THE INPUT ::
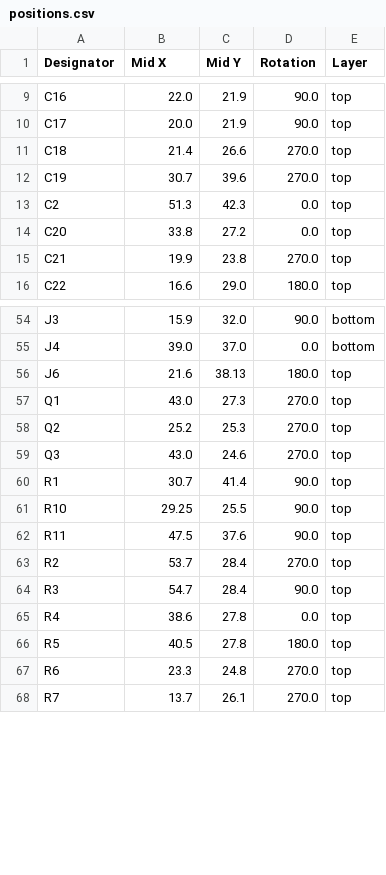
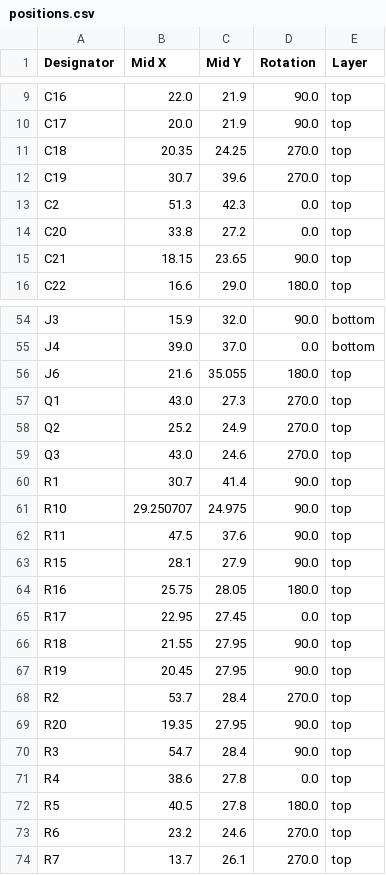
Before and after one commit to revk/ESP32-GPS, a CSV file: PCB/Logger/production/positions.csv, drawn as a sheet; only a part is shown, gaps mark what is left out; the diff covers the shown part only.

```diff
--- a/PCB/Logger/production/positions.csv
+++ b/PCB/Logger/production/positions.csv
@@ -10,3 +10,3 @@ C16,22.0,21.9,90.0,top
 C17,20.0,21.9,90.0,top
-C18,21.4,26.6,270.0,top
+C18,20.35,24.25,270.0,top
 C19,30.7,39.6,270.0,top
@@ -14,3 +14,3 @@ C2,51.3,42.3,0.0,top
 C20,33.8,27.2,0.0,top
-C21,19.9,23.8,270.0,top
+C21,18.15,23.65,90.0,top
 C22,16.6,29.0,180.0,top
@@ -55,10 +55,16 @@ J3,15.9,32.0,90.0,bottom
 J4,39.0,37.0,0.0,bottom
-J6,21.6,38.13,180.0,top
+J6,21.6,35.055,180.0,top
 Q1,43.0,27.3,270.0,top
-Q2,25.2,25.3,270.0,top
+Q2,25.2,24.9,270.0,top
 Q3,43.0,24.6,270.0,top
 R1,30.7,41.4,90.0,top
-R10,29.25,25.5,90.0,top
+R10,29.250707,24.975,90.0,top
 R11,47.5,37.6,90.0,top
+R15,28.1,27.9,90.0,top
+R16,25.75,28.05,180.0,top
+R17,22.95,27.45,0.0,top
+R18,21.55,27.95,90.0,top
+R19,20.45,27.95,90.0,top
 R2,53.7,28.4,270.0,top
+R20,19.35,27.95,90.0,top
 R3,54.7,28.4,90.0,top
@@ -66,3 +72,3 @@ R4,38.6,27.8,0.0,top
 R5,40.5,27.8,180.0,top
-R6,23.3,24.8,270.0,top
+R6,23.2,24.6,270.0,top
 R7,13.7,26.1,270.0,top
```
Also changed, not shown: 3 edited cells elsewhere in this file, PCB/Logger/production/bom.csv, PCB/Logger/production/designators.csv, 6 other files.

EXERCISE REQUIREMENTS :: The material should be returned verbatim, with all images omitted.

EXERCISE ANSWER ::
Before and after one commit to revk/ESP32-GPS, a CSV file: PCB/Logger/production/positions.csv, drawn as a sheet; only a part is shown, gaps mark what is left out; the diff covers the shown part only.

```diff
--- a/PCB/Logger/production/positions.csv
+++ b/PCB/Logger/production/positions.csv
@@ -10,3 +10,3 @@ C16,22.0,21.9,90.0,top
 C17,20.0,21.9,90.0,top
-C18,21.4,26.6,270.0,top
+C18,20.35,24.25,270.0,top
 C19,30.7,39.6,270.0,top
@@ -14,3 +14,3 @@ C2,51.3,42.3,0.0,top
 C20,33.8,27.2,0.0,top
-C21,19.9,23.8,270.0,top
+C21,18.15,23.65,90.0,top
 C22,16.6,29.0,180.0,top
@@ -55,10 +55,16 @@ J3,15.9,32.0,90.0,bottom
 J4,39.0,37.0,0.0,bottom
-J6,21.6,38.13,180.0,top
+J6,21.6,35.055,180.0,top
 Q1,43.0,27.3,270.0,top
-Q2,25.2,25.3,270.0,top
+Q2,25.2,24.9,270.0,top
 Q3,43.0,24.6,270.0,top
 R1,30.7,41.4,90.0,top
-R10,29.25,25.5,90.0,top
+R10,29.250707,24.975,90.0,top
 R11,47.5,37.6,90.0,top
+R15,28.1,27.9,90.0,top
+R16,25.75,28.05,180.0,top
+R17,22.95,27.45,0.0,top
+R18,21.55,27.95,90.0,top
+R19,20.45,27.95,90.0,top
 R2,53.7,28.4,270.0,top
+R20,19.35,27.95,90.0,top
 R3,54.7,28.4,90.0,top
@@ -66,3 +72,3 @@ R4,38.6,27.8,0.0,top
 R5,40.5,27.8,180.0,top
-R6,23.3,24.8,270.0,top
+R6,23.2,24.6,270.0,top
 R7,13.7,26.1,270.0,top
```
Also changed, not shown: 3 edited cells elsewhere in this file, PCB/Logger/production/bom.csv, PCB/Logger/production/designators.csv, 6 other files.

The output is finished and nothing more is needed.